As of yesterday, the de!ite app could still be downloaded on the iPad, with 42 titles available.
Launched in late-2010, de!ite had led SingTel’s charge into the app space as it sought to establish its cable-and-wire self in the ether of the digital realm. After de!ite was launched, other exclamation mark-bedecked and irregularly capitalised apps followed, like deF!ND and skoob – the book version of de!ite.
One of the publishers that used de!ite had found the experience wanting.
‘Some of their features, like the embedding of videos, didn’t work well. In an iPad magazine, even with a page-turner model, video ads should play within the magazine environment. However, when you embedded a video with de!ite, the reader would be taken out of the app and into a browser to play the video. That’s not embedding, as I understand it. And it’s disruptive,’ the publisher said.
The publisher noted, however, the de!ite had the best rates in town, in a time when its only competitor here was US-based Zinio.
While any costs incurred are bound to be but a smudge in the black ink of SingTel’s reserves, de!ite’s demise could have been a lesson in the brutal economics of online publishing.
A SingTel de!ite term sheet that BT saw gave the magazine title provider a 60 per cent cut of sales. de!ite also appears to use Apple’s in-app purchase mechanism for its app on Apple devices, which means that Apple could have taken another 30 per cent off copy sales, leaving a sliver of a margin for de!ite.
This 30 per cent levy has been a thorn in the side of other media behemoths – the Wall Street Journal and Amazon removed their in-app purchasing ability last year, while the Financial Times found a way around it by using an HTML5-based Web-only application, instead of a dedicated app.
Not all of the magazine trade is bad business. No one is sitting prettier in the e-magazine supply chain than Apple’s Newsstand, the wood-grained app on Apple devices that pulls together newspaper and magazine titles. According to a report by market research firm Distimo last month, Newsstand takes in US$70,000 a day on average from its top 100 titles on the iPad in the United States.

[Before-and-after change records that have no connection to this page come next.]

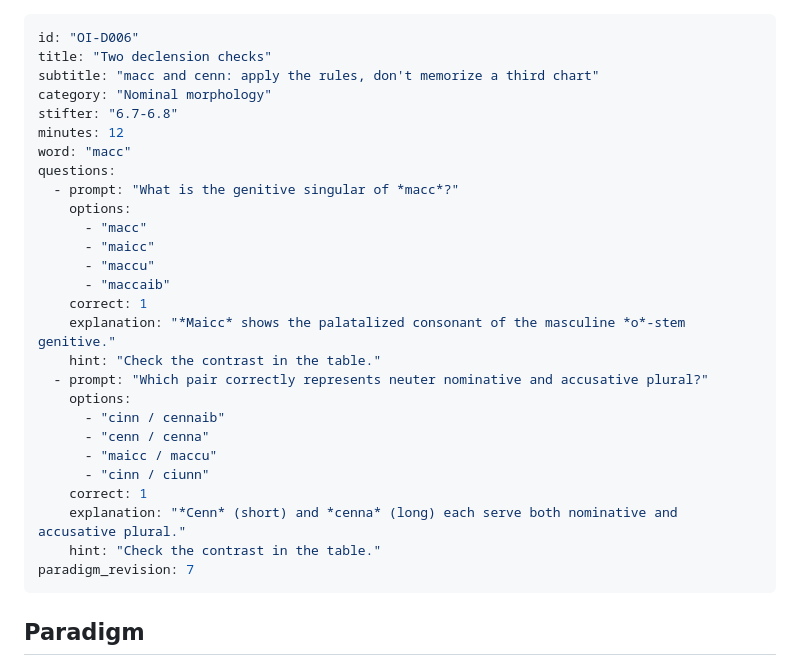
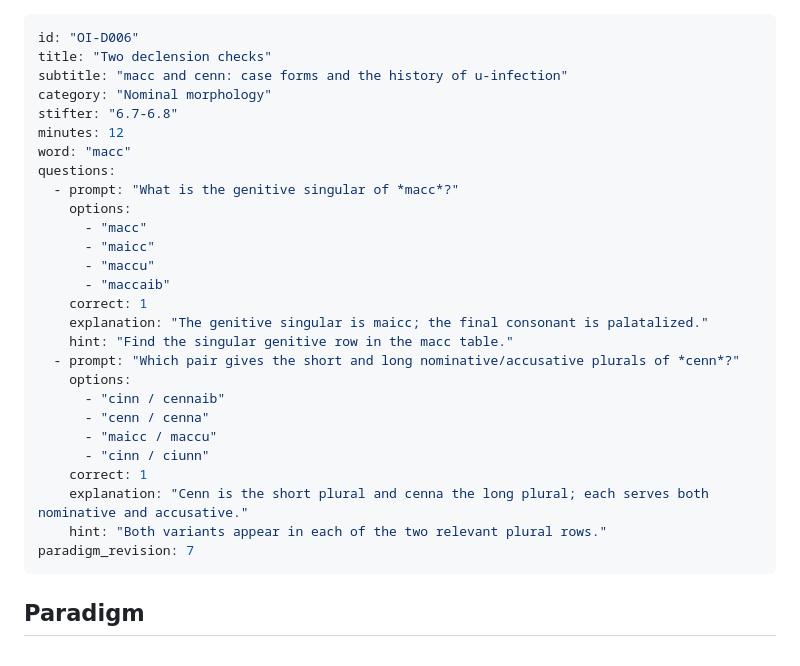
Before and after one commit to stflicker/old_irish_minicourse, a Markdown page: lessons/OI-D006.md, the part around one of its changes. GitHub-like rendering.

```diff
--- a/lessons/OI-D006.md
+++ b/lessons/OI-D006.md
@@ -1,7 +1,7 @@
 ---
 id: "OI-D006"
 title: "Two declension checks"
-subtitle: "macc and cenn: apply the rules, don't memorize a third chart"
+subtitle: "macc and cenn: case forms and the history of u-infection"
 category: "Nominal morphology"
 stifter: "6.7-6.8"
 minutes: 12
@@ -14,17 +14,17 @@ questions:
       - "maccu"
       - "maccaib"
     correct: 1
-    explanation: "*Maicc* shows the palatalized consonant of the masculine *o*-stem genitive."
-    hint: "Check the contrast in the table."
-  - prompt: "Which pair correctly represents neuter nominative and accusative plural?"
+    explanation: "The genitive singular is maicc; the final consonant is palatalized."
+    hint: "Find the singular genitive row in the macc table."
+  - prompt: "Which pair gives the short and long nominative/accusative plurals of *cenn*?"
     options:
       - "cinn / cennaib"
       - "cenn / cenna"
       - "maicc / maccu"
       - "cinn / ciunn"
     correct: 1
-    explanation: "*Cenn* (short) and *cenna* (long) each serve both nominative and accusative plural."
-    hint: "Check the contrast in the table."
+    explanation: "Cenn is the short plural and cenna the long plural; each serves both nominative and accusative."
+    hint: "Both variants appear in each of the two relevant plural rows."
 paradigm_revision: 7
 ---
 ## Paradigm
```
Also changed, not shown: other parts of lessons/OI-D006.md (+24 -12 lines).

Its success is a partial reason for other e-magazine distributors’ failure. Newsstand creams 30 per cent off the top of magazine sales, before anyone else gets within sniffing distance.

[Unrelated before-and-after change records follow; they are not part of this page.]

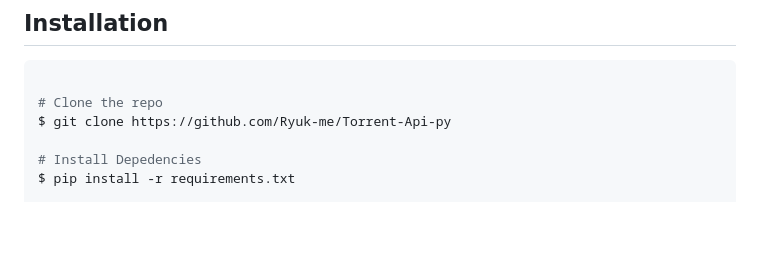
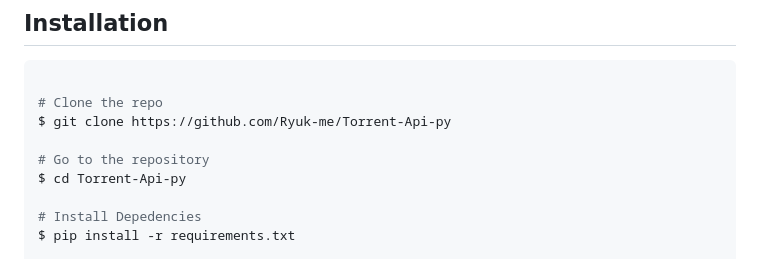
Before and after one commit to V0NOG/Torrent-Api-py, a Markdown page: README.md, the part around the change. Drawn GitHub-style; blank space fills up the shorter version.

Commit message:
Correct the installation commands
I inserted `cd` command.

```diff
--- a/README.md
+++ b/README.md
@@ -30,6 +30,9 @@ An Unofficial API for <span style='font-weight:600;'>1337x</span>, <span style='
 
 # Clone the repo
 $ git clone https://github.com/Ryuk-me/Torrent-Api-py
+
+# Go to the repository
+$ cd Torrent-Api-py
 
 # Install Depedencies
 $ pip install -r requirements.txt
```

This could sound the deathknell for smaller distributors that want to run Newsstand-based apps. BT’s sources say that an arm of a large publishing entity in Singapore has a magazine app that will run on Newsstand in the pipeline, but title owners are not giving it very good odds. This new service is offering title owners a 50-50 split of the remaining 70 per cent of sales that Newsstand lets it keep.
Effectively, title owners get only 35 per cent of the cover price if they go down this route – much less than the almost-60 per cent they get from hard copy sales and the 60 per cent that de!ite offered.
de!ite’s demise heralds a time when SingTel will have to face down corporations with which it previously had no quarrel, like Apple. Just last month, SingTel made its digital business a division in its own right, alongside its mobile business – a clear sign that it is quite prepared to return fire.